> _WHAT THE TASK ASKS_: Your answer should be an exact copy of the data.

-.-.-

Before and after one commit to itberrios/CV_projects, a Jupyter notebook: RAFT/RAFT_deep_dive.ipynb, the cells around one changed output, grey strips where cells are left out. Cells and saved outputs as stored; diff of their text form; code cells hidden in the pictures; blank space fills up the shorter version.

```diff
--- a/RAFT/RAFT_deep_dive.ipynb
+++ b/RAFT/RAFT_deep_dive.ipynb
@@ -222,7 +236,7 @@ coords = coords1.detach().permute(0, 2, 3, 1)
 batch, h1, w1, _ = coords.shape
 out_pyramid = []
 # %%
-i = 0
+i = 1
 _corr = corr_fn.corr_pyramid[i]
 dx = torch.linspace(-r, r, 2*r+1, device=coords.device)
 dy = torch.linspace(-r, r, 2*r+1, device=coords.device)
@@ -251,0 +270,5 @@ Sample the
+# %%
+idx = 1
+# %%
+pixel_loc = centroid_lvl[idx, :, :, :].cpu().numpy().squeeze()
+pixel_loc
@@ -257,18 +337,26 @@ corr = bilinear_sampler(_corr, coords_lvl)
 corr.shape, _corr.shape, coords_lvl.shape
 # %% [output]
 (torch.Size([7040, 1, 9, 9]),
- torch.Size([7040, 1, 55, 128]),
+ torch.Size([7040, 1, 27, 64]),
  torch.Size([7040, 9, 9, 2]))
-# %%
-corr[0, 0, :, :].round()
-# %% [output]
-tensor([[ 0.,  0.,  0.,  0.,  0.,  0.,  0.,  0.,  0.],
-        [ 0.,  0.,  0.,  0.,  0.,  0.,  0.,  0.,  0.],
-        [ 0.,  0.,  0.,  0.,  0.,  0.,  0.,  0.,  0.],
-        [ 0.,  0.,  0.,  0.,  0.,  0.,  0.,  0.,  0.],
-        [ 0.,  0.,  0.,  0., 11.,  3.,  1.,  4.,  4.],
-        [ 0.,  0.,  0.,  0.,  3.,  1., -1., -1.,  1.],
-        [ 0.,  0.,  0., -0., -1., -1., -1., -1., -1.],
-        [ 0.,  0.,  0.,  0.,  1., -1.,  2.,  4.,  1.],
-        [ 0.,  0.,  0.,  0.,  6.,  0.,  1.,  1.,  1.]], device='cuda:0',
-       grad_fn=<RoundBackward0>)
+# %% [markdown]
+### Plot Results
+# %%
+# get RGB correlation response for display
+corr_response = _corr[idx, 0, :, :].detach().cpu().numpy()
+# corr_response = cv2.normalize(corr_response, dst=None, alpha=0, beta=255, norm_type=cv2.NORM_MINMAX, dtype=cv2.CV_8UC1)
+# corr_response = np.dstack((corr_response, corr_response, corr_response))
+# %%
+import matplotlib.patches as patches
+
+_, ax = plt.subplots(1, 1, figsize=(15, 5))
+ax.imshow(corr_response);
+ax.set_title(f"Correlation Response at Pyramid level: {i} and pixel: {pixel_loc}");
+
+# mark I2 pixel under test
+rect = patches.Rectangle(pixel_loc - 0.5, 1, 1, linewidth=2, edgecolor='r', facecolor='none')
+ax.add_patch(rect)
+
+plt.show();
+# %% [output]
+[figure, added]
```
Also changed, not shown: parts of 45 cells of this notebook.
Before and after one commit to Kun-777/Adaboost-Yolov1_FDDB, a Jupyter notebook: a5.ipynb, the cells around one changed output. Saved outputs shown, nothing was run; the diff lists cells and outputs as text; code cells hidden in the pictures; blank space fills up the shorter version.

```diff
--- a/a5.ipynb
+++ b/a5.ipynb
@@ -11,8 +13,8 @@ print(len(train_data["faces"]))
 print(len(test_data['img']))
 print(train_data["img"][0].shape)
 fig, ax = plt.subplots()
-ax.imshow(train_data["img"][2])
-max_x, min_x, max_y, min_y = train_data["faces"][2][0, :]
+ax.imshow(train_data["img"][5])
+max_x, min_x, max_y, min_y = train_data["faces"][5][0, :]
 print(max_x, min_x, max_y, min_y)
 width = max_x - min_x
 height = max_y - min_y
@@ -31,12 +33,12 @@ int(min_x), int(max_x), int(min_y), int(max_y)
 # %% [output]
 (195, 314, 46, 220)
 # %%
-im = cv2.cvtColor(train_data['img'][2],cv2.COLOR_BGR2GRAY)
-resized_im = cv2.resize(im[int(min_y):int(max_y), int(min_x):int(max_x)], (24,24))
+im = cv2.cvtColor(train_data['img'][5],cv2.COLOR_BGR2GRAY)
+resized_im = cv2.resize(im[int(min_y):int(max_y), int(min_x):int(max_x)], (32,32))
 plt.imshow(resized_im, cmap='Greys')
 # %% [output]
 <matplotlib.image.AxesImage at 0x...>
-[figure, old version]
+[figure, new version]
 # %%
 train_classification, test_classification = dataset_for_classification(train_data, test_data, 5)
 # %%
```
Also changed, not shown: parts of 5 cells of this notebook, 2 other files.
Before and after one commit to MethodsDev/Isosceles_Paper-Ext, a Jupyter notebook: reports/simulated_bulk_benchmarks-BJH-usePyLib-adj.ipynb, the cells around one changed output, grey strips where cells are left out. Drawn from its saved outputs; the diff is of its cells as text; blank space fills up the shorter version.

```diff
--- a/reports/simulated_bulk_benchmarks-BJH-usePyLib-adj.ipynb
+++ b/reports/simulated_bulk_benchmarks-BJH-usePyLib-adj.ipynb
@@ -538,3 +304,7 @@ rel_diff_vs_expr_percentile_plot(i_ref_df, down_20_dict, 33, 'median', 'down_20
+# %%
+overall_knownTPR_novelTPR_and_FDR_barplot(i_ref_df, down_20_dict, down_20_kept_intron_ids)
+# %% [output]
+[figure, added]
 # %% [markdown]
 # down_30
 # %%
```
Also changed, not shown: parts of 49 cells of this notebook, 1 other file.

-.-.-

> _YOUR RESPONSE_:
Before and after one commit to itberrios/CV_projects, a Jupyter notebook: RAFT/RAFT_deep_dive.ipynb, the cells around one changed output, grey strips where cells are left out. Cells and saved outputs as stored; diff of their text form; code cells hidden in the pictures; blank space fills up the shorter version.

```diff
--- a/RAFT/RAFT_deep_dive.ipynb
+++ b/RAFT/RAFT_deep_dive.ipynb
@@ -222,7 +236,7 @@ coords = coords1.detach().permute(0, 2, 3, 1)
 batch, h1, w1, _ = coords.shape
 out_pyramid = []
 # %%
-i = 0
+i = 1
 _corr = corr_fn.corr_pyramid[i]
 dx = torch.linspace(-r, r, 2*r+1, device=coords.device)
 dy = torch.linspace(-r, r, 2*r+1, device=coords.device)
@@ -251,0 +270,5 @@ Sample the
+# %%
+idx = 1
+# %%
+pixel_loc = centroid_lvl[idx, :, :, :].cpu().numpy().squeeze()
+pixel_loc
@@ -257,18 +337,26 @@ corr = bilinear_sampler(_corr, coords_lvl)
 corr.shape, _corr.shape, coords_lvl.shape
 # %% [output]
 (torch.Size([7040, 1, 9, 9]),
- torch.Size([7040, 1, 55, 128]),
+ torch.Size([7040, 1, 27, 64]),
  torch.Size([7040, 9, 9, 2]))
-# %%
-corr[0, 0, :, :].round()
-# %% [output]
-tensor([[ 0.,  0.,  0.,  0.,  0.,  0.,  0.,  0.,  0.],
-        [ 0.,  0.,  0.,  0.,  0.,  0.,  0.,  0.,  0.],
-        [ 0.,  0.,  0.,  0.,  0.,  0.,  0.,  0.,  0.],
-        [ 0.,  0.,  0.,  0.,  0.,  0.,  0.,  0.,  0.],
-        [ 0.,  0.,  0.,  0., 11.,  3.,  1.,  4.,  4.],
-        [ 0.,  0.,  0.,  0.,  3.,  1., -1., -1.,  1.],
-        [ 0.,  0.,  0., -0., -1., -1., -1., -1., -1.],
-        [ 0.,  0.,  0.,  0.,  1., -1.,  2.,  4.,  1.],
-        [ 0.,  0.,  0.,  0.,  6.,  0.,  1.,  1.,  1.]], device='cuda:0',
-       grad_fn=<RoundBackward0>)
+# %% [markdown]
+### Plot Results
+# %%
+# get RGB correlation response for display
+corr_response = _corr[idx, 0, :, :].detach().cpu().numpy()
+# corr_response = cv2.normalize(corr_response, dst=None, alpha=0, beta=255, norm_type=cv2.NORM_MINMAX, dtype=cv2.CV_8UC1)
+# corr_response = np.dstack((corr_response, corr_response, corr_response))
+# %%
+import matplotlib.patches as patches
+
+_, ax = plt.subplots(1, 1, figsize=(15, 5))
+ax.imshow(corr_response);
+ax.set_title(f"Correlation Response at Pyramid level: {i} and pixel: {pixel_loc}");
+
+# mark I2 pixel under test
+rect = patches.Rectangle(pixel_loc - 0.5, 1, 1, linewidth=2, edgecolor='r', facecolor='none')
+ax.add_patch(rect)
+
+plt.show();
+# %% [output]
+[figure, added]
```
Also changed, not shown: parts of 45 cells of this notebook.
Before and after one commit to Kun-777/Adaboost-Yolov1_FDDB, a Jupyter notebook: a5.ipynb, the cells around one changed output. Saved outputs shown, nothing was run; the diff lists cells and outputs as text; code cells hidden in the pictures; blank space fills up the shorter version.

```diff
--- a/a5.ipynb
+++ b/a5.ipynb
@@ -11,8 +13,8 @@ print(len(train_data["faces"]))
 print(len(test_data['img']))
 print(train_data["img"][0].shape)
 fig, ax = plt.subplots()
-ax.imshow(train_data["img"][2])
-max_x, min_x, max_y, min_y = train_data["faces"][2][0, :]
+ax.imshow(train_data["img"][5])
+max_x, min_x, max_y, min_y = train_data["faces"][5][0, :]
 print(max_x, min_x, max_y, min_y)
 width = max_x - min_x
 height = max_y - min_y
@@ -31,12 +33,12 @@ int(min_x), int(max_x), int(min_y), int(max_y)
 # %% [output]
 (195, 314, 46, 220)
 # %%
-im = cv2.cvtColor(train_data['img'][2],cv2.COLOR_BGR2GRAY)
-resized_im = cv2.resize(im[int(min_y):int(max_y), int(min_x):int(max_x)], (24,24))
+im = cv2.cvtColor(train_data['img'][5],cv2.COLOR_BGR2GRAY)
+resized_im = cv2.resize(im[int(min_y):int(max_y), int(min_x):int(max_x)], (32,32))
 plt.imshow(resized_im, cmap='Greys')
 # %% [output]
 <matplotlib.image.AxesImage at 0x...>
-[figure, old version]
+[figure, new version]
 # %%
 train_classification, test_classification = dataset_for_classification(train_data, test_data, 5)
 # %%
```
Also changed, not shown: parts of 5 cells of this notebook, 2 other files.
Before and after one commit to MethodsDev/Isosceles_Paper-Ext, a Jupyter notebook: reports/simulated_bulk_benchmarks-BJH-usePyLib-adj.ipynb, the cells around one changed output, grey strips where cells are left out. Drawn from its saved outputs; the diff is of its cells as text; blank space fills up the shorter version.

```diff
--- a/reports/simulated_bulk_benchmarks-BJH-usePyLib-adj.ipynb
+++ b/reports/simulated_bulk_benchmarks-BJH-usePyLib-adj.ipynb
@@ -538,3 +304,7 @@ rel_diff_vs_expr_percentile_plot(i_ref_df, down_20_dict, 33, 'median', 'down_20
+# %%
+overall_knownTPR_novelTPR_and_FDR_barplot(i_ref_df, down_20_dict, down_20_kept_intron_ids)
+# %% [output]
+[figure, added]
 # %% [markdown]
 # down_30
 # %%
```
Also changed, not shown: parts of 49 cells of this notebook, 1 other file.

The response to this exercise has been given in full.